By Scott Deskin
Associate Arts Editor

It's not often that one hears about accomplishments outside the science and engineering departments here at MIT. Marek Zebrowski, a lecturer in the music and theater arts department, seems content to live in relative anonymity in spite of his achievements. As a trained classical pianist, he has recently conducted a tour of Northern Africa and is poised to perform on the road again this summer in Europe.

He has also recorded an album of compositions by Prokofiev, which has deepened his international following. (He also names Mozart, Bach, and Chopin as some of his favorites.) "How it got all the way to Morocco, I don't quite know," Zebrowski says. "But the next thing I know, I'm conducting 90-minute interviews on Moroccan radio." Aside from having to contend with the minor perils of stardom such as long interviews, unclear hotel etiquette, and untuned pianos, he feel that his last tour was a success.

Now a grizzled veteran of concert performance, which he's done since 1985, Zebrowski takes the good with the bad. In one concert season, he had a manager who was booking four performances a week, some of them occurring five hundred miles apart. "After a couple of weeks of such tours, you're completely exhausted. ... I was close to passing out," he says. Since then, he has found a new manager who understands his interests better so that he can get more satisfaction out of touring. Zebrowski is also an avid photographer, and chooses to document his travels with pictures: his recent experiences in Casablanca, Marrakesh, Rome, and an exhibition of the Dead Sea Scrolls in New York have shown him artifacts "that tie this entire civilization together."

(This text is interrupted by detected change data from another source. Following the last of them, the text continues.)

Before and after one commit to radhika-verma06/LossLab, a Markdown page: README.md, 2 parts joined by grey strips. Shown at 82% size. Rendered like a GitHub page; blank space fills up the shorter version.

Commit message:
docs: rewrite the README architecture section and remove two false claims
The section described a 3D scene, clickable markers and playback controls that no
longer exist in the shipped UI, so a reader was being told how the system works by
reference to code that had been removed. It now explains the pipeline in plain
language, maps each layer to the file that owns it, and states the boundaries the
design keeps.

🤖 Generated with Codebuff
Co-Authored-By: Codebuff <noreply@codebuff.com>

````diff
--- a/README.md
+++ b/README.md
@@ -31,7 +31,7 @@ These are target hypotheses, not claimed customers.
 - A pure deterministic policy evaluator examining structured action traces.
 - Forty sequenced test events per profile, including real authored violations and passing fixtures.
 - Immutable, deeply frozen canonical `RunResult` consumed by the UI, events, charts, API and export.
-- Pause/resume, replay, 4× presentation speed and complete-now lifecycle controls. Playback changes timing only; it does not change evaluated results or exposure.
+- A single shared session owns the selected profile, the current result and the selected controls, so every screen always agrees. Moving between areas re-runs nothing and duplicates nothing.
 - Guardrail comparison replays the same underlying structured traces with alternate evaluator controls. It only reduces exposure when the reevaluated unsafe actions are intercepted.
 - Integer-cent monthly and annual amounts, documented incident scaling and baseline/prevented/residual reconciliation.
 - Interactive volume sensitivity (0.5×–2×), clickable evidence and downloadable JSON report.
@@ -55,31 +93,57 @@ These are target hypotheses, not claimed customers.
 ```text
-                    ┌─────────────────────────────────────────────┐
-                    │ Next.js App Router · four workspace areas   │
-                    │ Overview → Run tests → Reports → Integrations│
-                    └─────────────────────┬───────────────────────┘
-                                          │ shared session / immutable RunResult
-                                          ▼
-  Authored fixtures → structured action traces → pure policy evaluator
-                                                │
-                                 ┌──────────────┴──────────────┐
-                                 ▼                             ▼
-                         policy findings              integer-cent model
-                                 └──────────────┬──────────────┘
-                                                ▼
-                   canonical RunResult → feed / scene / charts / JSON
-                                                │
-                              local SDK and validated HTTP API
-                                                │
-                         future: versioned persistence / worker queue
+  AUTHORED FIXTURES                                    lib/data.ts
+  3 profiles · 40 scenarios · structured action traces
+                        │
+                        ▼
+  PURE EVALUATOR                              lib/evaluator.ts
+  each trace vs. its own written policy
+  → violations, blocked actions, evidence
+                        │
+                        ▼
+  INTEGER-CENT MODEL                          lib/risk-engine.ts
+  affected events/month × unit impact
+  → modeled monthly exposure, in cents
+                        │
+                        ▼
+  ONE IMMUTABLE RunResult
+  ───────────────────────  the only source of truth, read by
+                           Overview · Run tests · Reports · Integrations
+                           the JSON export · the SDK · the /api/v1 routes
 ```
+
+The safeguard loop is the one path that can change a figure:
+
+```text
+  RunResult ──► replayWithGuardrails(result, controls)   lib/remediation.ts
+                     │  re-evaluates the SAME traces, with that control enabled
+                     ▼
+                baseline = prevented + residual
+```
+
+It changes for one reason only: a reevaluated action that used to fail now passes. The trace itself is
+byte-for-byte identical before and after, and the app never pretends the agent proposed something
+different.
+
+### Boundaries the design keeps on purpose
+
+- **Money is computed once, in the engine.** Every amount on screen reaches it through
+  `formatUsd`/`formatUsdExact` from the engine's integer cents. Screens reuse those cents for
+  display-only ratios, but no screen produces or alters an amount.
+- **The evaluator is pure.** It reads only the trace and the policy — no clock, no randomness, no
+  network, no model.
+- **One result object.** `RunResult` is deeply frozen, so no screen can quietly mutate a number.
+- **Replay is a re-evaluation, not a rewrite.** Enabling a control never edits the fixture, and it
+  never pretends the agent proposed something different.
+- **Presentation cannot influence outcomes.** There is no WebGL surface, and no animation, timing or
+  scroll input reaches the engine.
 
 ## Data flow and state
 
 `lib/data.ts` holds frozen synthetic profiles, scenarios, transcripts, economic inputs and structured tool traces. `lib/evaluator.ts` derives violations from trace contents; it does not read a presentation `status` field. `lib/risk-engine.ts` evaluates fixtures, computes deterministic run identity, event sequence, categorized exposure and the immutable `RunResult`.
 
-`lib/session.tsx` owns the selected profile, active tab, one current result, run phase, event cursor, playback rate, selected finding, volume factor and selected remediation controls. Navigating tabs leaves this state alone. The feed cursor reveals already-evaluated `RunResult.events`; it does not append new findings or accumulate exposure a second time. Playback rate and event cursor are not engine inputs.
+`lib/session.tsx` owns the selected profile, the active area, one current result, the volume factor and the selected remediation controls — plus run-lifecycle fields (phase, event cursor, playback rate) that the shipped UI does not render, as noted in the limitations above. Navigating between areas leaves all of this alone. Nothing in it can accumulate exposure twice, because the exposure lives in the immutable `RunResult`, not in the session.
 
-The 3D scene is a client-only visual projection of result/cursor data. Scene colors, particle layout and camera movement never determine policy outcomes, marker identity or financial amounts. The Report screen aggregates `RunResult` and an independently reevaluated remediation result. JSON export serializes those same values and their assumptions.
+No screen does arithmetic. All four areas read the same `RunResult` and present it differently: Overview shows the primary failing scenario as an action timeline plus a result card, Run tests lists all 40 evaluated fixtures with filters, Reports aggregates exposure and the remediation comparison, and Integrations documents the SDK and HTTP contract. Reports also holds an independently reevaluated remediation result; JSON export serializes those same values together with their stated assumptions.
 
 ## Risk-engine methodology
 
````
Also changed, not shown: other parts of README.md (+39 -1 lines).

Zebrowski started playing piano at the age of five, living in Poland and then France during his early education in music. He graduated from the New England Conservatory of Music in 1978, though he has been lecturing at MIT since 1975. He has taught several music courses, including Introduction to Western Music (21M 011), but presently he is concentrating on chamber music coaching and one-on-one teaching.

In addition to his musical pursuits, Zebrowski also studies meteorology. He cultivated this interest when he was growing up in Poland and he flew glider planes: this fascination with the sky still lasts today, as he contributes some meteorological forecasts for The Tech. He speaks modestly of this hobby, respecting those professors in the meteorology department who "tolerate" him. However, a few years ago in an intercollegiate competition for weather forecasting, Zebrowski placed ninth overall out of nearly 500 professional meteorologists in the state, which shows that he's not completely whimsical about this hobby.

What does the future hold for Marek Zebrowski? More performances, to be sure. In anticipation of another compact disc release this summer (this time covering Schumann), he will hold a recital in early May at Kresge Auditorium. After that and his tour of Europe this summer, Zebrowski will no doubt continue to carry on a strong music program here at MIT.